Step 17: Reattach the Steering Rack

Clip the zip ties you used to hold the steering rack up and slide the rack into place. Make sure you get the steering input shaft and the u-joint couple properly. Locate the factory 12 mm bolts rack mount bolts and slide them through the rack housing into the mounting bosses on the k-member. Thread the two 12 mm-1.5 flange nuts that came with the kit onto these bolts and torque them to 85 lb-ft.

k member

The kit came with a large flat washer. If your car has the electric rack, slide this washer over the 14 mm rack bolt and install them from the top of the rack and through the rack and k-member. Use the last 14 mm flange bolt and torque these to 85 lb-ft. If your car has hydraulic power steering, skip this.

Step 18: Finish Reinstalling the Rack

Reinstall the factory u-joint pinch bolt on the steering input shaft and torque it 18 lb-ft. If you’ve got electric power steering, reconnect the wiring connectors, making sure you double lock them by sliding the red tabs down toward the rack. Reinstall the strain relief tab on the control module.

Step 19: Reinstall the Lower Ball Joints to the Control Arms

 k member

Push down on the lower control arm and insert the ball joint into the spindle. There’s a chance you may need to loosen or remove the spindle to strut bolts, but you shouldn’t have to. Reinstall the spindle ball joint nuts and bolts and torque them to 73 lb-ft. If you’ve got hydraulic power steering, use the big worm gear clamp around the rack to secure the power steering hose relief bracket to the steering rack.

Step 20: Install the Bumpsteer Kit

k member

Remove the old tie rod ends. Thread the bumpsteer adapter onto the end of the steering rack shaft. Insert the bumpsteer tie rod stud into the steering knuckle. Between the bottom of the stud and the new rod end, install the .48 inch, .24 inch, and .03 inch spacers and place the rod end on the stud. Place the remaining spacers on the bottom of the rod end assembly and thread and tighten the bolt.

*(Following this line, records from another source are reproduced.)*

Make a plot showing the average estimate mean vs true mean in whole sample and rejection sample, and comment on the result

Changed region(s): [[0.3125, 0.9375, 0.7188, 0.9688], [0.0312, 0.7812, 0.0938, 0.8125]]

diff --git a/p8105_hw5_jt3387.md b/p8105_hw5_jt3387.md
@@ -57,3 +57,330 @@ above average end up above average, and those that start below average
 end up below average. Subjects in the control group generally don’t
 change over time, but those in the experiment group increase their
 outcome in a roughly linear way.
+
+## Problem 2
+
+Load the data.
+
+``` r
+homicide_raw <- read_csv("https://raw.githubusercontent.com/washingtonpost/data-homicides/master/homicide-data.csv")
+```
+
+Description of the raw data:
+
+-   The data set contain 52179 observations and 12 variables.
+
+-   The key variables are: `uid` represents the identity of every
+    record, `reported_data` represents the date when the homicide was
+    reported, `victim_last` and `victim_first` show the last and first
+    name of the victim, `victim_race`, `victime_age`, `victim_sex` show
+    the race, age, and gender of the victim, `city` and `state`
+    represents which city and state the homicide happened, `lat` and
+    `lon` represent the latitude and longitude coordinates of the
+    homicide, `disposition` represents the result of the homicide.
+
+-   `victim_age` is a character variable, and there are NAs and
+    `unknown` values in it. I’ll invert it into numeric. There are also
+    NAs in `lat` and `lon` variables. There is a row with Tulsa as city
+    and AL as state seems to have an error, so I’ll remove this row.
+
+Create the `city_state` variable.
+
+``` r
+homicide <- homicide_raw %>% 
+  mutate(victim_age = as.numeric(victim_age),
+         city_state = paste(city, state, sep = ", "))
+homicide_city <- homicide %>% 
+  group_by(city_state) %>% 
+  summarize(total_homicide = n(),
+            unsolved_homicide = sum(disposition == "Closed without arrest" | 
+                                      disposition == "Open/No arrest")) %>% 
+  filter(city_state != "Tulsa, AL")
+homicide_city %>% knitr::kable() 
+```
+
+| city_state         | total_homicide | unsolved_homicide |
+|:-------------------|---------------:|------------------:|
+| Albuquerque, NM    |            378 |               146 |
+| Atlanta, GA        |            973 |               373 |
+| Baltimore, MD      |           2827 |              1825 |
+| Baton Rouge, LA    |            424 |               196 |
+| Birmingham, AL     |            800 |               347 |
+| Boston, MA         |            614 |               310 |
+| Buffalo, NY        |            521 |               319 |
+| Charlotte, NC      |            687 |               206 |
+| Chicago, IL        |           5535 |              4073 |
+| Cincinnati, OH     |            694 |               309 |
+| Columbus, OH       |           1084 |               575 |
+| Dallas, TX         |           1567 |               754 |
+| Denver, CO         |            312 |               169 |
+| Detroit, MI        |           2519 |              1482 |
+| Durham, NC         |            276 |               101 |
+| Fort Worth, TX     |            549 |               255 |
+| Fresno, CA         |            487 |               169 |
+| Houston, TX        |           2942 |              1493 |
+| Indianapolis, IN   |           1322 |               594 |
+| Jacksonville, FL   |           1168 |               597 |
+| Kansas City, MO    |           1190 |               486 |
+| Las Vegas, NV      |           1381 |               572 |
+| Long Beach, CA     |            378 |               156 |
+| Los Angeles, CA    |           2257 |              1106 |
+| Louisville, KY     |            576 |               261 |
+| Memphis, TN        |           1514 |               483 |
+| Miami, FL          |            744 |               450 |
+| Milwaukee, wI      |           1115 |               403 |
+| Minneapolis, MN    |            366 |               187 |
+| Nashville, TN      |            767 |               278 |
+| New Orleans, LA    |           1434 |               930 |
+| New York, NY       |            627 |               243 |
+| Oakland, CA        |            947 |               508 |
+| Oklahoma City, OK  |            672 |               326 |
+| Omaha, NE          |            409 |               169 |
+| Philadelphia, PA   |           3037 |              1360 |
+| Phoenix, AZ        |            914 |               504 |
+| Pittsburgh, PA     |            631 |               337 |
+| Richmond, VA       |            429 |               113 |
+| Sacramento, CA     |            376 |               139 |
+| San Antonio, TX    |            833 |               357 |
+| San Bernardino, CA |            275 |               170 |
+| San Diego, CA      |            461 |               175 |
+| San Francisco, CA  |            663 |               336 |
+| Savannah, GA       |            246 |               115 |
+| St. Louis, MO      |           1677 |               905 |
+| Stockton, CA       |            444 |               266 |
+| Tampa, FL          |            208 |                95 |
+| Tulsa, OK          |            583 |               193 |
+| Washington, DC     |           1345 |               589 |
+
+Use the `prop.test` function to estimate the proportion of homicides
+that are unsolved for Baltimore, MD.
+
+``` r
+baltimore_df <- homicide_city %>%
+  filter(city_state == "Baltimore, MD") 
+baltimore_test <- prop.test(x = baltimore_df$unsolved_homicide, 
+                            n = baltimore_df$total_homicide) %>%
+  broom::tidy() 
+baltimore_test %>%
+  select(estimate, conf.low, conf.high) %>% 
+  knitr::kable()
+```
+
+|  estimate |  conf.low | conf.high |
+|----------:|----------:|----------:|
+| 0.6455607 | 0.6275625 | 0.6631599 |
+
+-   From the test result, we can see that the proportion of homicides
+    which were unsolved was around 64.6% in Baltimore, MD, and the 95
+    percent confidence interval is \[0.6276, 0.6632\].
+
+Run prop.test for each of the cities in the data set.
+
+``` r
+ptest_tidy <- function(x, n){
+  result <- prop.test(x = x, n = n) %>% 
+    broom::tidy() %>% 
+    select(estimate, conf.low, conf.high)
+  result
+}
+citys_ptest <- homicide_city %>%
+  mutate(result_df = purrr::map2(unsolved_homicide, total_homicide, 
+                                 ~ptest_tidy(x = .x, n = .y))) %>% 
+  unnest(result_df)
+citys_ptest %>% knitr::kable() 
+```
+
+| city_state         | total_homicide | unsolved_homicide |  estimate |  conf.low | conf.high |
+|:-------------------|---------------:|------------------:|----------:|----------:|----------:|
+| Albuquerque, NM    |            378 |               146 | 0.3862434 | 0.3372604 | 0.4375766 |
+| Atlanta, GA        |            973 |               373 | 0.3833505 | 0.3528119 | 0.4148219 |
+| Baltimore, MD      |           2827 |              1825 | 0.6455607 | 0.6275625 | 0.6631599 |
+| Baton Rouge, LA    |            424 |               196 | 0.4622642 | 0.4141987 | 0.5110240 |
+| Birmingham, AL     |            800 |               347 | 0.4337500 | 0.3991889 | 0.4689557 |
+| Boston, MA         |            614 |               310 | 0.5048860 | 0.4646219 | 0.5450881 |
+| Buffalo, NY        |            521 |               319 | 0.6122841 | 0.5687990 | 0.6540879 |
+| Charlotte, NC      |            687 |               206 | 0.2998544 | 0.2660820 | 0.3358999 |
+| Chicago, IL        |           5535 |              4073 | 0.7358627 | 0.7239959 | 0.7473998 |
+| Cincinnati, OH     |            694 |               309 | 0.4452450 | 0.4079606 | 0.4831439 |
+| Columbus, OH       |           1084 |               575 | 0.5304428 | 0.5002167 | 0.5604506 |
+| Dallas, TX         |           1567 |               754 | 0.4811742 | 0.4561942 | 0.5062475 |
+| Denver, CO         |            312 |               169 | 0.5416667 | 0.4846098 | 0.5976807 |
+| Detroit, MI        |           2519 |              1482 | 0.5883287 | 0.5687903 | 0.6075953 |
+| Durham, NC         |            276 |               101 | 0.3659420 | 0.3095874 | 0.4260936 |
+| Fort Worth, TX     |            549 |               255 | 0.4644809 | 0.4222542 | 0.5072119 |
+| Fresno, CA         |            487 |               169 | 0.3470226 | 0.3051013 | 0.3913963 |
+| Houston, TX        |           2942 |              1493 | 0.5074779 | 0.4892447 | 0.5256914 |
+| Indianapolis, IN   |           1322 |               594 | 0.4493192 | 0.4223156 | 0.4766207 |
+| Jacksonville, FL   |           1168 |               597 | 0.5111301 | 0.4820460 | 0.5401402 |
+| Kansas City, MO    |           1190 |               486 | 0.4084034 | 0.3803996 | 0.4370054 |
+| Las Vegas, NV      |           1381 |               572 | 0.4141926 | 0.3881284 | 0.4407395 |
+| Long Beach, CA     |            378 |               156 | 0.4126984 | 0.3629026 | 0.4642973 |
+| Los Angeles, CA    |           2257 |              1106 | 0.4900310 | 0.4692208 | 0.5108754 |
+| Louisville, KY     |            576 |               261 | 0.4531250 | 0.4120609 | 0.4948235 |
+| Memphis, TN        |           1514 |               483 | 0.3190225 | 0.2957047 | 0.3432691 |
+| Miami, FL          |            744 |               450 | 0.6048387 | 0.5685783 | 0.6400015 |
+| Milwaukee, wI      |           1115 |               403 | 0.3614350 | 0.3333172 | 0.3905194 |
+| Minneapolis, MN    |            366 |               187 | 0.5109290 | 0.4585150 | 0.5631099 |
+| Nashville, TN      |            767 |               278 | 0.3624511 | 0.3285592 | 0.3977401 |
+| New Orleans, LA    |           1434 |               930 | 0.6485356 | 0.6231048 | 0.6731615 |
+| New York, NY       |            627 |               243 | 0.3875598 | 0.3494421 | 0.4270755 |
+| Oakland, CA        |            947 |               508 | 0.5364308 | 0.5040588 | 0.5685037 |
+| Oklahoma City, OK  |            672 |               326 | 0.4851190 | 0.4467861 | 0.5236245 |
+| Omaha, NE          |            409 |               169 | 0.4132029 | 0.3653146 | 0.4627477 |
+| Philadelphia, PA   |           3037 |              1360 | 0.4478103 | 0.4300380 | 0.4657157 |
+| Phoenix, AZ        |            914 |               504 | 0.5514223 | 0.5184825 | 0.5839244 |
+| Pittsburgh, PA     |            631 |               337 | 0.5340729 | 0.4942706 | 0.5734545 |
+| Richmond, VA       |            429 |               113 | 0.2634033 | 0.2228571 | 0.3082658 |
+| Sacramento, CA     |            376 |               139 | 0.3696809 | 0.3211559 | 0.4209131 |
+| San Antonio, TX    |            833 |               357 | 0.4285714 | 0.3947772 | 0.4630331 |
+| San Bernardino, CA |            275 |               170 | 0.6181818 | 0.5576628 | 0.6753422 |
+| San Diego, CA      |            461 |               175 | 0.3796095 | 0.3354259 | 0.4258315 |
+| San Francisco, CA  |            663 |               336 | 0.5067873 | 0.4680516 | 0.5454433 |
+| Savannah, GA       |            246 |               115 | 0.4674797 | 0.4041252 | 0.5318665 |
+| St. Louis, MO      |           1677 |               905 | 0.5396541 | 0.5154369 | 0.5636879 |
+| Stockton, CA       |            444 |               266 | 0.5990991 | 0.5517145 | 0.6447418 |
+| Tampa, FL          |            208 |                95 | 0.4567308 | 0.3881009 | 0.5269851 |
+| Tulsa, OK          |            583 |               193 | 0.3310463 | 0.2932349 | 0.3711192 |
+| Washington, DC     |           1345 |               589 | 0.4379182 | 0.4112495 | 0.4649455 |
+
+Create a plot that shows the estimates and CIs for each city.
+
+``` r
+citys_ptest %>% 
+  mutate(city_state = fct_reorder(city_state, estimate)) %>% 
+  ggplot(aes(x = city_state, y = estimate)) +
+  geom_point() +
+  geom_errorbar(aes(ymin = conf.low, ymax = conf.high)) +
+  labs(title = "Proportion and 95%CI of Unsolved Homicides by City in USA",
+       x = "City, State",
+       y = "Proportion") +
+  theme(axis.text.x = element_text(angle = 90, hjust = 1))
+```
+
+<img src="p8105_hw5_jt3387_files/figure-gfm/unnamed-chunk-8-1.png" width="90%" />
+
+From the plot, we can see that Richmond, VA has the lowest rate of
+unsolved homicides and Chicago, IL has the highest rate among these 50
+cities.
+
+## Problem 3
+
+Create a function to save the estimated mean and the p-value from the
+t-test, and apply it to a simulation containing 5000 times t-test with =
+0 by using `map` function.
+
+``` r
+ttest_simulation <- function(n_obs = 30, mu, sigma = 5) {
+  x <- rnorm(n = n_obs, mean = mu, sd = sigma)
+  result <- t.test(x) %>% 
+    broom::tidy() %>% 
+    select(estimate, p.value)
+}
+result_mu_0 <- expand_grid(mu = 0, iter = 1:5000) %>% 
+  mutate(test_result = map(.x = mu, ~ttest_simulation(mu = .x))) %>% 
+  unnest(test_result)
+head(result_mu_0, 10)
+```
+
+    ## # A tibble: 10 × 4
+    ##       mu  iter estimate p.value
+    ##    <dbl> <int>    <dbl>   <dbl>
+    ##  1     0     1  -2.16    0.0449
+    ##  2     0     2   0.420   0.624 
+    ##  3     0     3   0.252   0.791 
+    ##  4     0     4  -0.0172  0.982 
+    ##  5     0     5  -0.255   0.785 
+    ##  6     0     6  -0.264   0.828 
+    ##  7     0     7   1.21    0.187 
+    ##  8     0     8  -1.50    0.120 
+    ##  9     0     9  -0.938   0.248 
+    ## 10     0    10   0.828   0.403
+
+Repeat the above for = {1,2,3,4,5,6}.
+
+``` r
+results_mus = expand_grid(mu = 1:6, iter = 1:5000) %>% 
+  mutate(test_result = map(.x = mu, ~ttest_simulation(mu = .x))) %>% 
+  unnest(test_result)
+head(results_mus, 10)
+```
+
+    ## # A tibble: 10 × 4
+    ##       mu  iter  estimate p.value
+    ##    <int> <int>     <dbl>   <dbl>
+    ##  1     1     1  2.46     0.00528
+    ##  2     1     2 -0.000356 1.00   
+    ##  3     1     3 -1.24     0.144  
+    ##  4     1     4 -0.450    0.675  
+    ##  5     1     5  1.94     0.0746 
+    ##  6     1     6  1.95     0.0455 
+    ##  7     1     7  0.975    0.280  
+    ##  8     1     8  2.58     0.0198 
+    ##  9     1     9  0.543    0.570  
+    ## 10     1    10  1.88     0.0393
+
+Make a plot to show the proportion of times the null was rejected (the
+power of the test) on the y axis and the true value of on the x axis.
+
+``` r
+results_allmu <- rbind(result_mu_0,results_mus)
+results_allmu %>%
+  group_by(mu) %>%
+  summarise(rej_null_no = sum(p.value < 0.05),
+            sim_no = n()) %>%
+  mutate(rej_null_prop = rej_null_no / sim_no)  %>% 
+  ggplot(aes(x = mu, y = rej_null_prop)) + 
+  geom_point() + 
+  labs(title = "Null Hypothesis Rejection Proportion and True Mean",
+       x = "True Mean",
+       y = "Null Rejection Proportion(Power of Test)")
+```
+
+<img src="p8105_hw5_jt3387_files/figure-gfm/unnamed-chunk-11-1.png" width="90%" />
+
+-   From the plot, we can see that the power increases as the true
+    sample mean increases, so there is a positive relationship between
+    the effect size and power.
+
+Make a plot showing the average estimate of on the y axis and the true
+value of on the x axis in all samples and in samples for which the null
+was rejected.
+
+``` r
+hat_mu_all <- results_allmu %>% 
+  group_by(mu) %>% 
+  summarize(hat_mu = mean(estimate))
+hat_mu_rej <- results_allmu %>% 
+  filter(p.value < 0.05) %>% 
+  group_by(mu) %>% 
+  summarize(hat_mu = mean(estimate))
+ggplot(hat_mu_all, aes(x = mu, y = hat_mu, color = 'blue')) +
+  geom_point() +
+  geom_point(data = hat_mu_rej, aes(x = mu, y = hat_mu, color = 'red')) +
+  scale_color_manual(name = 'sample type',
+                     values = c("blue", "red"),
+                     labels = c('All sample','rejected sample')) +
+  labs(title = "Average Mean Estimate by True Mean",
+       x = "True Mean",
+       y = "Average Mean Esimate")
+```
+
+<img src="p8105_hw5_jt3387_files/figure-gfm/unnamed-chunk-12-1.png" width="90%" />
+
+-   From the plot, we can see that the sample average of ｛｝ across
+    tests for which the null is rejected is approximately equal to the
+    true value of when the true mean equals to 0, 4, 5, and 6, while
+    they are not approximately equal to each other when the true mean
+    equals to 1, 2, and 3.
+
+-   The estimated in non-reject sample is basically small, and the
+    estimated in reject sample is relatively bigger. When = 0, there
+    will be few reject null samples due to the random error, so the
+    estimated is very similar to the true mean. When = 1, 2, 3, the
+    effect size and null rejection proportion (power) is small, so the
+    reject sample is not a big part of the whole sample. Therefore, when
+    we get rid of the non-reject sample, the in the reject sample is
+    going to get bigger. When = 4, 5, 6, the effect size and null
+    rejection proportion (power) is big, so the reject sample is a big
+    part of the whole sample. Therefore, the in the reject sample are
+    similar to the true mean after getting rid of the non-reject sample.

Step 21: 2011-2014 Models: Replace the Splitter Bolts

Reinstall the eight splitter bolts you removed in Step 3. There is no specific torque for these. They just need to be tight,

Step 22: Lower the Engine into Place

Your engine will sit just a bit lower with the Maximum Motorsports k-member. This means that to finish up the install, you’ll need to carefully lower the engine over the isolator studs. Once you’ve done this, remove whatever you used to support the engine. Replace the two upper engine isolator bolts and torque them to 46 lb-ft.

Reinstall the front wheels and lug nuts. Get them as snug as you can. Carefully lower the rear of the car. Raise the front of the car off the stands and slowly lower and torque the wheels to factory specs. Now go get the alignment checked.

Now, Drive It Like Ya Stole It My Friends and Enjoy!



About Mike Aguilar 388 Articles
Mike's love of cars began in the early 1970's when his father started taking him to his Chevron service station. He's done pretty much everything in the automotive aftermarket from gas station island attendant, parts counter, mechanic, and new and used sales. Mike also has experience in the amateur ranks of many of racing's sanctioning bodies.

Be the first to comment

Leave a Reply

Your email address will not be published.


I agree to receive emails from RacingJunk.com. I understand that I can unsubscribe at any time. Privacy Policy
Copyright © 2005-2022 MH Sub I, LLC dba Internet Brands
All Rights Reserved.

Internet Brands